Reuters photo from Buzzfeed
Confession: We’ve never read Patrick Modiano. Or heard of him.
Good thing we didn’t put money on the bookies’ perennial favorite Haruki Murakami.
Another year, another non-win for Philip Roth.
From the Guardian:
Patrick Modiano has been named the 107th winner of the Nobel prize for literature.
The 69-year-old is the 11th French writer to win the prestigious prize, worth 8m kronor ($1.1m or £700,000).
His name was announced at a short ceremony in Stockholm with Peter Englund, the Nobel Academy’s permanent secretary, reading a citation which said Modiano won “for the art of memory with which he has evoked the most ungraspable human destinies and uncovered the life-world of the occupation”.
Modiano is well known in France but something of an unknown quantity for even widely read people in other countries. His best known novel is probably Missing Person, which won the prestigious Prix Goncourt in 1978 and is about a detective who loses his memory and endeavours to find it.
Key books, chosen by Rupert Thomson
1. La Place de l’Etoile, 1968
This semi-autobiographical first novel made an immediate impact with its story of the repercussions of anti-semitism in France in the second world war.
2. Rue des boutiques obscures (Missing Person) 1978
An existential tale about a detective who has lost his memory, which won Modiano the Prix Goncourt.
3. Voyage des Noces (The Honeymoon) 1990
Novel filling in the gaps left by the disappearance of Dora Bruder (see below)
4. Dora Bruder, 1997

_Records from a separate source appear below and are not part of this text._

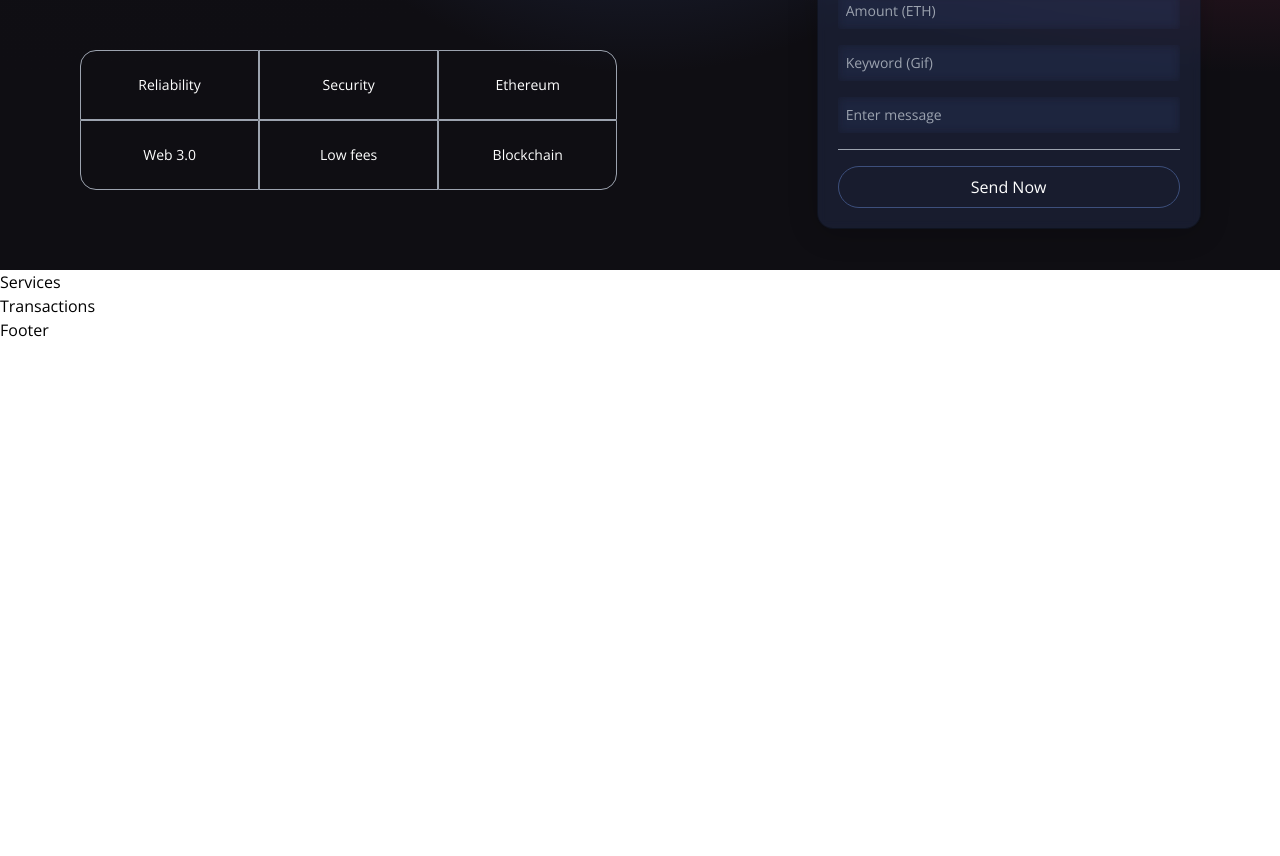
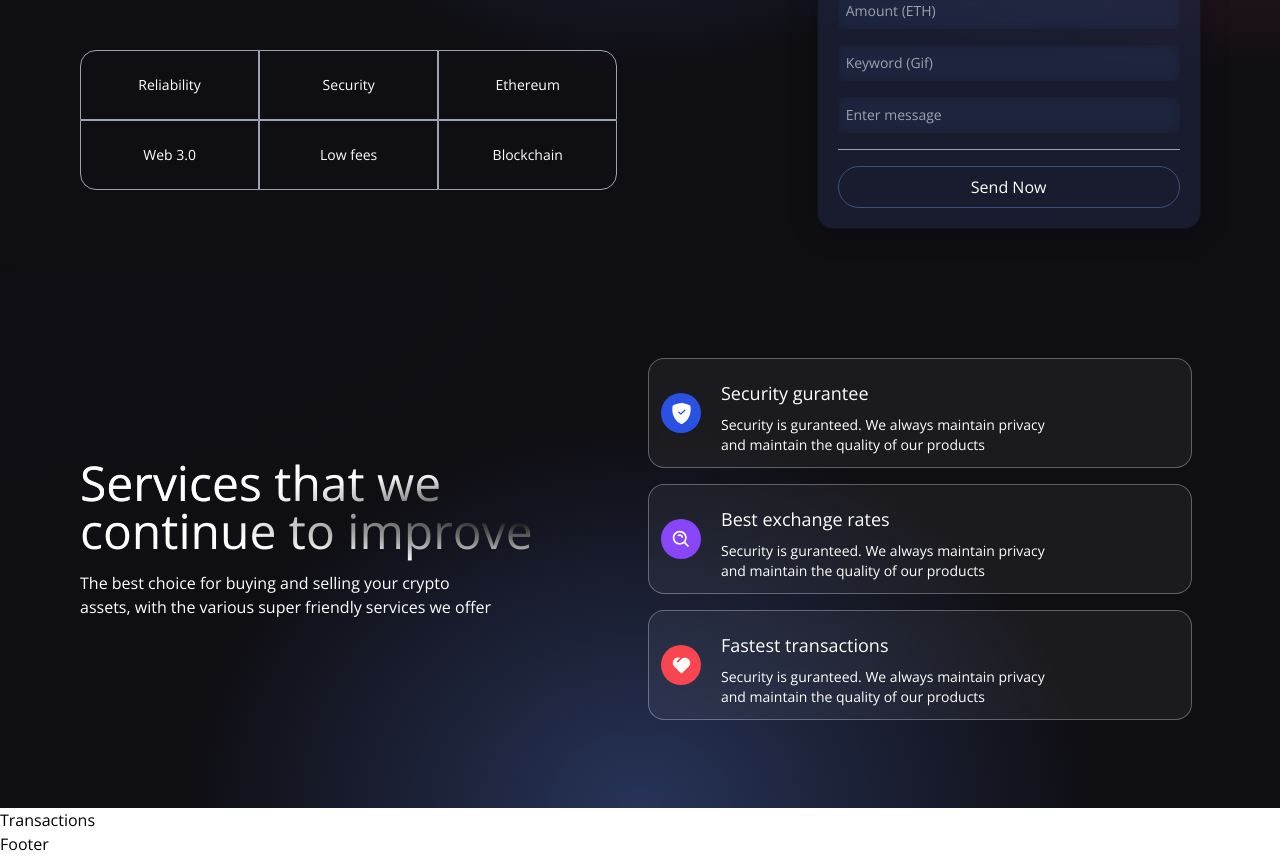
Before and after one commit to mohamedelmougy/krypt-web3.0, a React (Vite) app: page / in a window 1280 px wide. Shown: the part 402-1258 px from the top of the page. Before the commit the page ends 800 px from the top, so only its background shows below. Built offline with nearby package versions, Linux system fonts and the light colour scheme.

Commit message:
feat: complete services section

```diff
--- a/src/components/Services.jsx
+++ b/src/components/Services.jsx
@@ -1,9 +1,59 @@
+import { BsShieldFillCheck } from "react-icons/bs";
+import { BiSearchAlt } from "react-icons/bi";
+import { RiHeart2Fill } from "react-icons/ri";
 
+const ServiceCard = ({ color, title, icon, subtitle }) => (
+  <div className="flex flex-row justify-start items-center white-glassmorphism p-3 m-2 cursor-pointer hover:shadow-xl">
+    <div
+      className={`w-10 h-10 rounded-full flex justify-center items-center ${color}`}
+    >
+      {icon}
+    </div>
+    <div className="ml-5 flex flex-col flex-1 text-white">
+      <h3 className="mt-2 text-lg">{title}</h3>
+      <p className="mt-2 text-sm md:w-9/12">{subtitle}</p>
+    </div>
+  </div>
+);
 
 const Services = () => {
   return (
-    <div>Services</div>
-  )
-}
+    <div className="flex w-full justify-center items-center gradient-bg-services">
+      <div className="flex mf:flex-row flex-col items-center justify-between md:p-20 py-12 px-4">
+        <div className="flex-1 flex flex-col justify-start items-start">
+          <h1 className="text-white text-3xl sm:text-5xl py-2 text-gradient ">
+            Services that we
+            <br />
+            continue to improve
+          </h1>
+          <p className="text-left my-2 text-white font-light md:w-9/12 w-11/12 text-base">
+            The best choice for buying and selling your crypto assets, with the
+            various super friendly services we offer
+          </p>
+        </div>
+        <div className="flex-1 flex flex-col justify-start items-center">
+          <ServiceCard
+            color="bg-[#2952E3]"
+            title="Security gurantee"
+            icon={<BsShieldFillCheck fontSize={21} className="text-white" />}
+            subtitle="Security is guranteed. We always maintain privacy and maintain the quality of our products"
+          />
+          <ServiceCard
+            color="bg-[#8945F8]"
+            title="Best exchange rates"
+            icon={<BiSearchAlt fontSize={21} className="text-white" />}
+            subtitle="Security is guranteed. We always maintain privacy and maintain the quality of our products"
+          />
+          <ServiceCard
+            color="bg-[#F84550]"
+            title="Fastest transactions"
+            icon={<RiHeart2Fill fontSize={21} className="text-white" />}
+            subtitle="Security is guranteed. We always maintain privacy and maintain the quality of our products"
+          />
+        </div>
+      </div>
+    </div>
+  );
+};
 
-export default Services
+export default Services;
```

Research, speculation and imagination combine in the story of a Jewish girl who went missing during the Occupation of France.
5. Un Pedigree (A Pedigree), 2005
The story of Modiano’s own life up until his 21st year.
And a Nobel Prize judge says, Creative writing courses are killing western literature.